The first signs of their commitment show up on Led Zeppelin III, where two of Crowley’s catchphrases are allegedly carved into the outro groove – “Do as Thou Wilt” on one side, and “So Mote it Be” on the other.
It was on the following album, Led Zeppelin IV, that the arcane imagery became more overt, the album cover showing only an image of the Hermit from the Tarot, and the inner sleeve bearing four esoteric symbols meant to represent the band members.
In 1972 Page agreed to do the soundtrack for Lucifer Rising, a movie being created by Kenneth Anger, who was another ritual magick practitioner.
Page and Anger had an intense relationship that ended in a falling out in 1975. Anger trashed Page in the media, but he reportedly said in private that he laid a curse on Page and Led Zeppelin. Then things got weird.
First, Robert Plant and his family were nearly killed when their car went off a cliff in Greece. The accident forced the band to cancel the rest of their Physical Graffiti tour and delayed the recording of their next album. When they began the make-up tour, it was plagued by bad luck.
For example, Plant got laryngitis after the band shipped all their equipment and instruments to the U.S. for the tour, which made rehearsing impossible. We Do It For The Love Of Music also mentions ticketless fans rioting and John Bonham and the band’s manager, Peter Grant, beating up Bill Graham.
Finally, Plant’s son became ill and died, in 1977. Page and Jones didn’t attend the funeral, prompting Plant to consider leaving the band. Finally, in 1980 Bonham died, and the remaining band members decided that they just couldn’t bring themselves to keep the group going, so Led Zeppelin broke up.
Read another story from us: An angry aristocrat of the Zeppelin family once forced Led Zeppelin to change their name to play a single show in Copenhagen

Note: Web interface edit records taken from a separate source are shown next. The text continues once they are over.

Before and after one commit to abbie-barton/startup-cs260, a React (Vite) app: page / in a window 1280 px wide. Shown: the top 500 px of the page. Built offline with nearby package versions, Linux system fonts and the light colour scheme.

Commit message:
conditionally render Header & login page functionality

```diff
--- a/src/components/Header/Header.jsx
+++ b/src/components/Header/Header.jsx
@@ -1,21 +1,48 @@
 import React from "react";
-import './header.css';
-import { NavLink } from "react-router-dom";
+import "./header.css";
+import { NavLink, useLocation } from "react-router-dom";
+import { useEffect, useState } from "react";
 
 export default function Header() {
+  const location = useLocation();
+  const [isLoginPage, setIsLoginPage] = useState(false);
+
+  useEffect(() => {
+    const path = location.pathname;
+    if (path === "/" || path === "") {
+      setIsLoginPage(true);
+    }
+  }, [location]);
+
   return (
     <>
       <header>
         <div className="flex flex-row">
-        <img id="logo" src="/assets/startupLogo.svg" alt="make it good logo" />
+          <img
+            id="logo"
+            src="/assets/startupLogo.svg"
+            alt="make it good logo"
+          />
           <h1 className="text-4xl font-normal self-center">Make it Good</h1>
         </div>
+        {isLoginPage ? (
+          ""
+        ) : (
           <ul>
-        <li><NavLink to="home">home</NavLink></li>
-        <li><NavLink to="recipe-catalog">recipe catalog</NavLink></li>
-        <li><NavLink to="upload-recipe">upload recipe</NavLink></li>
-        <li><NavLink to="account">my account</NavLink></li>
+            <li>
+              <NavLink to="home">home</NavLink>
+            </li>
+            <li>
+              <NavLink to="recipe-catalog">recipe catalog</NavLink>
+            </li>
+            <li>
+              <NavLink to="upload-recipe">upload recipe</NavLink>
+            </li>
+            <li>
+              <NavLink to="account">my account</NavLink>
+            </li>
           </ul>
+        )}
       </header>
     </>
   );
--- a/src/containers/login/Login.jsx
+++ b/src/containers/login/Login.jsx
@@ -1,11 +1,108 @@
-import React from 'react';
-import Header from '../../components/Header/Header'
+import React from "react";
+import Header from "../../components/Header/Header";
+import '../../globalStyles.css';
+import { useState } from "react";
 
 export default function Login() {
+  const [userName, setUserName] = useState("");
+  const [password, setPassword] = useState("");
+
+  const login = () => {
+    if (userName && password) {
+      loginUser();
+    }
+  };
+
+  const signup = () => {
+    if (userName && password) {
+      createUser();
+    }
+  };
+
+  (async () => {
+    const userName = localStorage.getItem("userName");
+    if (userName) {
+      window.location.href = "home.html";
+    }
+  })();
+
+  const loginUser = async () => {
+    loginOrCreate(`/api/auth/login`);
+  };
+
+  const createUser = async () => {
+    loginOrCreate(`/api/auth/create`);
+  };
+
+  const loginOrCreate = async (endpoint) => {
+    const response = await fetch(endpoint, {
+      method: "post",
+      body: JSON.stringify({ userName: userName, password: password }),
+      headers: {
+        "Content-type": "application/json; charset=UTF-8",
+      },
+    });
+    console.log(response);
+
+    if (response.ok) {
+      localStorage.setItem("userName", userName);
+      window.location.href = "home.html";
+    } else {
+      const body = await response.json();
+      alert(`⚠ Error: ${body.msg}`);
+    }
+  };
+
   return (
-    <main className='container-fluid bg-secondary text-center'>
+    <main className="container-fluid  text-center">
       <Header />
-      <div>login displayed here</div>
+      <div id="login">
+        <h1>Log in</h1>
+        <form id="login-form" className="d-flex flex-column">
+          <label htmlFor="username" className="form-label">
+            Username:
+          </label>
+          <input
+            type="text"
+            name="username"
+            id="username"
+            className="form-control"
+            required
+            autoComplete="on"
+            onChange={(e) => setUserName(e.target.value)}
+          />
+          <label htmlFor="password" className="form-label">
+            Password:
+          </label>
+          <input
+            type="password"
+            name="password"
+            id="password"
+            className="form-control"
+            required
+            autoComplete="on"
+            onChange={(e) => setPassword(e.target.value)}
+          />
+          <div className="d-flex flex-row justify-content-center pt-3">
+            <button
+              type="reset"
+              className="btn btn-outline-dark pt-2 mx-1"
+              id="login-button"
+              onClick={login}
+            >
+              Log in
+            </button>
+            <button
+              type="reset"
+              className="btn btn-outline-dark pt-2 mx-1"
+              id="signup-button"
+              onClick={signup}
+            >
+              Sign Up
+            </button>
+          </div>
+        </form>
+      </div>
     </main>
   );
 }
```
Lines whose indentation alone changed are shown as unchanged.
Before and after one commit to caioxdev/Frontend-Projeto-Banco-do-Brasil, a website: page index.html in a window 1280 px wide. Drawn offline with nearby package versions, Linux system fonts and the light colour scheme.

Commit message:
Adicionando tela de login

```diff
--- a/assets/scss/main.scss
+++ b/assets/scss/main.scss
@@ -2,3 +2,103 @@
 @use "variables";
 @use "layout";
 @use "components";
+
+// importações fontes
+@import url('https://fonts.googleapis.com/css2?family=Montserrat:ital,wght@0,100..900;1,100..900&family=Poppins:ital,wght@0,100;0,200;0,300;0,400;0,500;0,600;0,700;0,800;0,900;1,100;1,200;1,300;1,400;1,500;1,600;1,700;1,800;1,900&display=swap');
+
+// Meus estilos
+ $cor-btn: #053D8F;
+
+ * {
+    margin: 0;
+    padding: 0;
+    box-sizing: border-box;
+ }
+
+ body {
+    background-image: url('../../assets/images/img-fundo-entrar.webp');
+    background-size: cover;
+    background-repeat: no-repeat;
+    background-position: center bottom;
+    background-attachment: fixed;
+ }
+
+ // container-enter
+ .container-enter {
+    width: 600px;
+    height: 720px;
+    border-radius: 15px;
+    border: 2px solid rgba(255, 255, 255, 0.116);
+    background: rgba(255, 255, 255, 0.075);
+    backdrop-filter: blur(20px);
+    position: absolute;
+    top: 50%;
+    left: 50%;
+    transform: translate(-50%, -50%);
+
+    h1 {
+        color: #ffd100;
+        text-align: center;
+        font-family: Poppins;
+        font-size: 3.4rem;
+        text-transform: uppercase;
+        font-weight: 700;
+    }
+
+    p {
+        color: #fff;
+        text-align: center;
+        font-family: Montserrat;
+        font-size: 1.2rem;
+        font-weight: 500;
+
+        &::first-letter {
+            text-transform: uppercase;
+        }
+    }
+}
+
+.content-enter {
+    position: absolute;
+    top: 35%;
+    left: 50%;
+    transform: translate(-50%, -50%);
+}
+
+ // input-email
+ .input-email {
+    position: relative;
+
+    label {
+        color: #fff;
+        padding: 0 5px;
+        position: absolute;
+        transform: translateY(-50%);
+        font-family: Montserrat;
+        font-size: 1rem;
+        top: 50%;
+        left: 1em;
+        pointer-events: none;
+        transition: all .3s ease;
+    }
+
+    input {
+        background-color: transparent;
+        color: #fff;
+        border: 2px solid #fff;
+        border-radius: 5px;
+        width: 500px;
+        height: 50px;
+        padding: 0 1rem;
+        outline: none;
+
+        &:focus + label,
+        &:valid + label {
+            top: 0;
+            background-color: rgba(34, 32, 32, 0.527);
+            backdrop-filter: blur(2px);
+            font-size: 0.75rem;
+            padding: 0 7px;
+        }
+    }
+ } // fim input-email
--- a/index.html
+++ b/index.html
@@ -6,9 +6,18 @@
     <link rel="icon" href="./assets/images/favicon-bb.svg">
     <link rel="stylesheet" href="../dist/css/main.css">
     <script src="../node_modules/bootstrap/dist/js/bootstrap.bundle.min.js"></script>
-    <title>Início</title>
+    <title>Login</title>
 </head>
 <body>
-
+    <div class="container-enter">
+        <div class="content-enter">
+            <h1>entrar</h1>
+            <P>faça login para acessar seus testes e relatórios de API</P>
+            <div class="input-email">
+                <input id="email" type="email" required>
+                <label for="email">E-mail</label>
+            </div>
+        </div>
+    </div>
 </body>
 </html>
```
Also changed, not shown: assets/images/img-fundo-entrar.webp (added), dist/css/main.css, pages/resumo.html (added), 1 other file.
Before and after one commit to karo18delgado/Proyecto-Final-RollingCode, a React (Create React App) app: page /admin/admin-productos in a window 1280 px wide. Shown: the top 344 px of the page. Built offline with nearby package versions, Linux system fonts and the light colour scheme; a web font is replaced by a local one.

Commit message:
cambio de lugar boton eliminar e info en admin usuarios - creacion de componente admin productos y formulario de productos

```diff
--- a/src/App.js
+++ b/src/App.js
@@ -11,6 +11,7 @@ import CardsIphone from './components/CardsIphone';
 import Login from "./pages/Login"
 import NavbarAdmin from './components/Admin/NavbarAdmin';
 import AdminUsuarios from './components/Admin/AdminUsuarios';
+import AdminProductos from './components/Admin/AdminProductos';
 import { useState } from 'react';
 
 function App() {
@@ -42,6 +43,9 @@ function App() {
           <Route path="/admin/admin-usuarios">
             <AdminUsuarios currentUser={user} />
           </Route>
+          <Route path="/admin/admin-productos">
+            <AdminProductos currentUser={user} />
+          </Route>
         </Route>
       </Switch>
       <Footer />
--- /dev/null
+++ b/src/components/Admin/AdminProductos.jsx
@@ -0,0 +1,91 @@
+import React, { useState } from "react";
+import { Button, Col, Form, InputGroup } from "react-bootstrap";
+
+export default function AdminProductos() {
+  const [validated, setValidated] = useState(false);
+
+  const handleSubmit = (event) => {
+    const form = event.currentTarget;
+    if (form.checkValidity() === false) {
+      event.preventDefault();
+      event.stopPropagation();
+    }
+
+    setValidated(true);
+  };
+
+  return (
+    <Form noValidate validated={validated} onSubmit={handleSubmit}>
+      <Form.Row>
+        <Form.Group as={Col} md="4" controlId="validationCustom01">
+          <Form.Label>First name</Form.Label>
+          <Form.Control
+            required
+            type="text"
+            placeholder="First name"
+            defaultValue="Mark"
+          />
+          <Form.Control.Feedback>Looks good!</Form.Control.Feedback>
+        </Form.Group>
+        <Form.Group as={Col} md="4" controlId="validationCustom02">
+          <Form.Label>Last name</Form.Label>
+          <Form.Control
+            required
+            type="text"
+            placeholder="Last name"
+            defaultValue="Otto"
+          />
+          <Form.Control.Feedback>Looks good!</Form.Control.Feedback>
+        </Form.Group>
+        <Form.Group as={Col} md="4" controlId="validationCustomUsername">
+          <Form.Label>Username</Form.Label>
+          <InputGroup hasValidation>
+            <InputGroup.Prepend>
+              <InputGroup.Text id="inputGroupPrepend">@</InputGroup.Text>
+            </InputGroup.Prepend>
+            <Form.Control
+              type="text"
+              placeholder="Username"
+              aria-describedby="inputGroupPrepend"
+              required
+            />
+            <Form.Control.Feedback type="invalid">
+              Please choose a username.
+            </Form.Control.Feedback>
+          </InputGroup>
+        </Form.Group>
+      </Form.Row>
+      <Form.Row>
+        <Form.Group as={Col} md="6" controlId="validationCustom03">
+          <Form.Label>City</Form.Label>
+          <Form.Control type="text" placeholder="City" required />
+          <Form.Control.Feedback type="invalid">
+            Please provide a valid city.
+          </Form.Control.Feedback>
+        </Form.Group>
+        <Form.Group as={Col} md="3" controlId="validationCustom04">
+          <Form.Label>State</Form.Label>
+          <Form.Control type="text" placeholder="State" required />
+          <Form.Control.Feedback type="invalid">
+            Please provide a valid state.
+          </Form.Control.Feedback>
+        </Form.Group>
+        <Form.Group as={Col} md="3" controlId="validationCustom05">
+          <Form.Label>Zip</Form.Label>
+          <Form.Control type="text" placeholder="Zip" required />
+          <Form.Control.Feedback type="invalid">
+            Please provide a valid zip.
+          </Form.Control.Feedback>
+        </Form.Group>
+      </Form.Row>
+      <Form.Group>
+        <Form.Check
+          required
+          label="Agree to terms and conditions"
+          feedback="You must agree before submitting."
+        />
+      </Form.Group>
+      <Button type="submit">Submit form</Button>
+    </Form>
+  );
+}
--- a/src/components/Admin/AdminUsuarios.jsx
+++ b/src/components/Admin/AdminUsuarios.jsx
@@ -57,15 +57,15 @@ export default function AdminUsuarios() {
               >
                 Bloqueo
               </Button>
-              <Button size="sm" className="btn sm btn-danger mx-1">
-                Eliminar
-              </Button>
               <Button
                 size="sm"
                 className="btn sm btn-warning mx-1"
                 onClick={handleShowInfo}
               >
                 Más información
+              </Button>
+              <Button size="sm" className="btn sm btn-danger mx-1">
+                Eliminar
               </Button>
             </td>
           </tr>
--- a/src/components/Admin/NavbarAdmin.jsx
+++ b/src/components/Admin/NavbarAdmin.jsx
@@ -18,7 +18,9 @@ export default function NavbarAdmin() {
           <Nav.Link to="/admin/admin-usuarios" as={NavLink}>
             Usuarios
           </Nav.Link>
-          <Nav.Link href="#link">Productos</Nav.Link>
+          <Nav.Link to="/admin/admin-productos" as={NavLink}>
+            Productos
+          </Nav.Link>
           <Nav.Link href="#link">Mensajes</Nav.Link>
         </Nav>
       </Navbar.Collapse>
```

Curse, coincidence, or the price of playing with the forces of the unknown: no matter what the cause, Led Zeppelin paid a high price for their success.